**Problem description**
Beginning at the line that contains "SubtitleCta from './subtile-cta';", repeat every line of the listing exactly through the final one.

▼

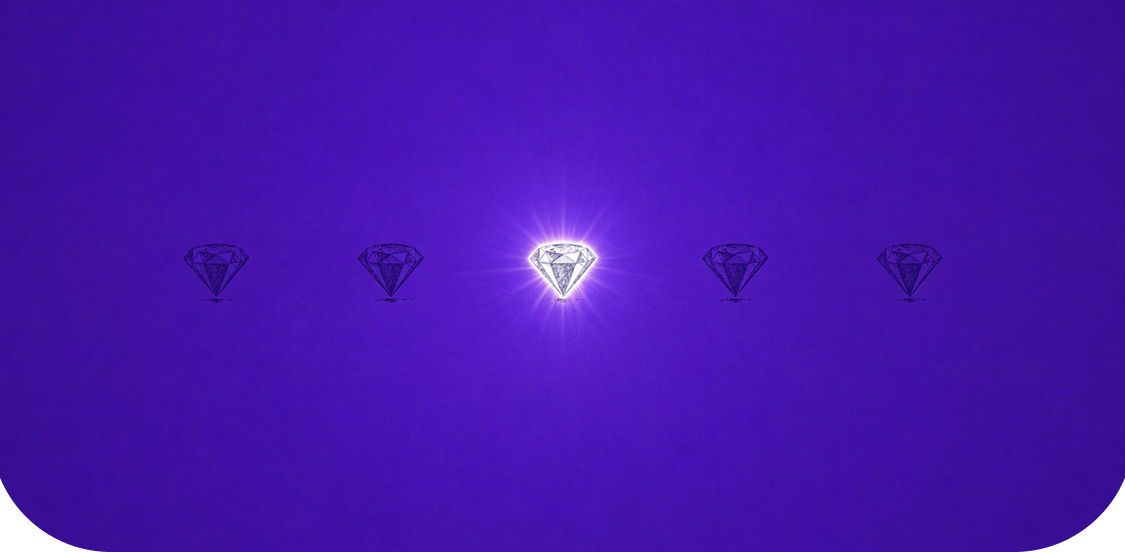
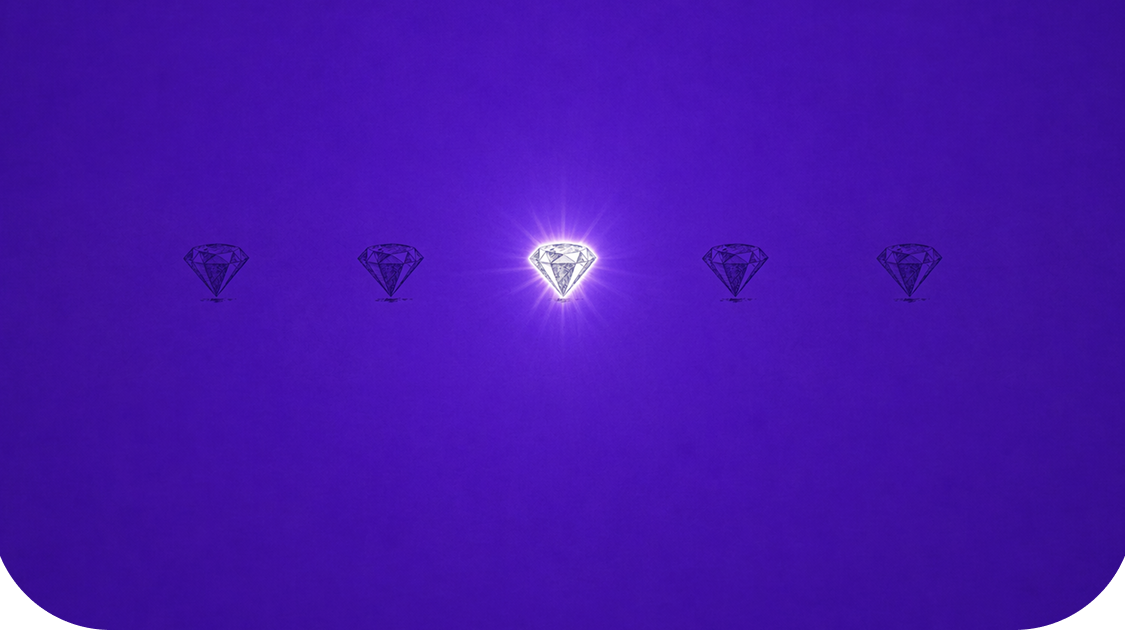
styles(cta): seção de cta e ajustes na seção de motivação

diff --git a/src/components/motivation/subtitle-motivation.tsx b/src/components/motivation/subtitle-motivation.tsx
@@ -1,16 +1,16 @@
 export default function SubTitleMotivation() {
   return (
-    <div className="text-white font-inter leading-3 text-[12px] mt-27 text-center px-6">
+    <div className="text-white font-inter leading-3 text-[10px] mt-28 text-center px-6">
       <p>
-        Vimos de perto marcas sendo tratadas sem estratégia, sem cuidado e sem
-        direção. Projetos atrasados, comunicação falha e decisões tomadas sem
-        clareza. Não fazia sentido continuar assim.
+        Vimos de perto marcas sendo tratadas sem estratégia, <br /> sem cuidado
+        e sem direção. Projetos atrasados, <br /> comunicação falha e decisões
+        tomadas sem clareza. <br /> Não fazia sentido continuar assim.
       </p>
       <p className="mt-2">
         Criamos o Studio Claraval para ser o oposto disso.{' '}
         <span className="font-bold">
-          Um estúdio que pensa antes de executar, organiza antes de criar e
-          constrói marcas com intenção.
+          Um <br /> estúdio que pensa antes <br /> de executar, organiza antes
+          de criar e constrói marcas com intenção.
         </span>
       </p>
     </div>

diff --git a/src/components/cta/hero-cta.tsx b/src/components/cta/hero-cta.tsx
@@ -1,0 +1,33 @@
+import Button from '../hero/button';
+import FlechaIcon from '../../assets/icons/flecha.svg?react';
+
+export default function HeroCta() {
+  return (
+    <div className="-mx-12 h-77 bg-[url('./assets/images/background-logo.png')] bg-cover bg-center mt-5">
+      <div className="relative">
+        <h3 className="text-[10px] text-white text-center uppercase font-oranienbaum pt-22">
+          Se você quer parar de <br /> improvisar e começar a <br /> estruturar
+          sua marca, <br />{' '}
+          <span className="text-[#332553]">
+            o Studio Claraval é o <br /> próximo passo
+          </span>
+          .
+        </h3>
+        <Button
+          icon={FlechaIcon}
+          type="button"
+          className="
+          absolute top-full left-1/2 -translate-x-1/2 border border-[#A180EC] rounded-[3px]
+          mt-1
+          font-inter text-white
+          p-2 text-[8px]
+          bg-[#A180EC]/80
+          shadow-[0_0_2.776px_0_#A180EC]
+        "
+        >
+          Fale com a sua âgencia
+        </Button>
+      </div>
+    </div>
+  );
+}

diff --git a/src/App.tsx b/src/App.tsx
@@ -1,4 +1,6 @@
 import AboutSection from './components/about/about-section';
+import CTASection from './components/cta/cta-section';
+import Footer from './components/footer/footer';
 import Hero from './components/hero/hero';
 import MotivationSection from './components/motivation/motivation-section';
 
@@ -8,6 +10,8 @@ export default function App() {
       <Hero />
       <MotivationSection />
       <AboutSection />
+      <CTASection />
+      <Footer />
     </>
   );
 }

diff --git a/src/components/cta/subtile-cta.tsx b/src/components/cta/subtile-cta.tsx
@@ -1,0 +1,15 @@
+export default function SubtitleCta() {
+  return (
+    <div className="text-white text-[12px] mt-3 text-center">
+      <p>
+        Crescer é assumir responsabilidade <br /> sobre o que está sendo
+        construído.
+      </p>
+      <p className="mt-2">
+        Por isso, conduzimos cada projeto com <br /> seriedade, intenção e
+        respeito ao <br />
+        processo como se o projeto fosse nosso.
+      </p>
+    </div>
+  );
+}

diff --git a/src/components/motivation/title-motivation.tsx b/src/components/motivation/title-motivation.tsx
@@ -1,6 +1,6 @@
 export default function TitleMotivation() {
   return (
-    <h3 className="text-white uppercase font-oranienbaum mt-10 leading-3.5 text-center">
+    <h3 className="text-white uppercase font-oranienbaum mt-4.5 leading-3.5 text-center text-[15px]">
       Claraval nasceu da <span>insatisfação</span> <br /> com um mercado que
       promete <br /> muito e entrega pouco.
     </h3>

diff --git a/src/components/motivation/motivation-section.tsx b/src/components/motivation/motivation-section.tsx
@@ -7,7 +7,8 @@ export default function MotivationSection() {
       className="w-full h-75
         bg-[url('./assets/images/background-diamont.png')]
         bg-cover bg-center bg-no-repeat
-        mx-auto flex flex-col items-center lg:items-start"
+        mx-auto flex flex-col items-center
+        rounded-b-[20px]"
     >
       <TitleMotivation />
       <SubTitleMotivation />

diff --git a/src/components/cta/cta-section.tsx b/src/components/cta/cta-section.tsx
@@ -1,0 +1,13 @@
+import HeroCta from './hero-cta';
+import SubtitleCta from './subtile-cta';
+import TitleCta from './title-cta';
+
+export default function CTASection() {
+  return (
+    <section className="h-125.5 bg-[url('./assets/images/background-cta.png')] bg-cover mx-6 mt-2 relative">
+      <TitleCta />
+      <SubtitleCta />
+      <HeroCta />
+    </section>
+  );
+}

diff --git a/src/components/cta/title-cta.tsx b/src/components/cta/title-cta.tsx
@@ -1,0 +1,8 @@
+export default function TitleCta() {
+  return (
+    <h1 className="uppercase text-[16px] text-white font-oranienbaum text-center pt-4">
+      Acreditamos que crescer <br />
+      <span className="text-[#A180EC]">não é apenas faturar mais</span>.
+    </h1>
+  );
+}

▲

**Task response**
+import SubtitleCta from './subtile-cta';
+import TitleCta from './title-cta';
+
+export default function CTASection() {
+  return (
+    <section className="h-125.5 bg-[url('./assets/images/background-cta.png')] bg-cover mx-6 mt-2 relative">
+      <TitleCta />
+      <SubtitleCta />
+      <HeroCta />
+    </section>
+  );
+}

diff --git a/src/components/cta/title-cta.tsx b/src/components/cta/title-cta.tsx
@@ -1,0 +1,8 @@
+export default function TitleCta() {
+  return (
+    <h1 className="uppercase text-[16px] text-white font-oranienbaum text-center pt-4">
+      Acreditamos que crescer <br />
+      <span className="text-[#A180EC]">não é apenas faturar mais</span>.
+    </h1>
+  );
+}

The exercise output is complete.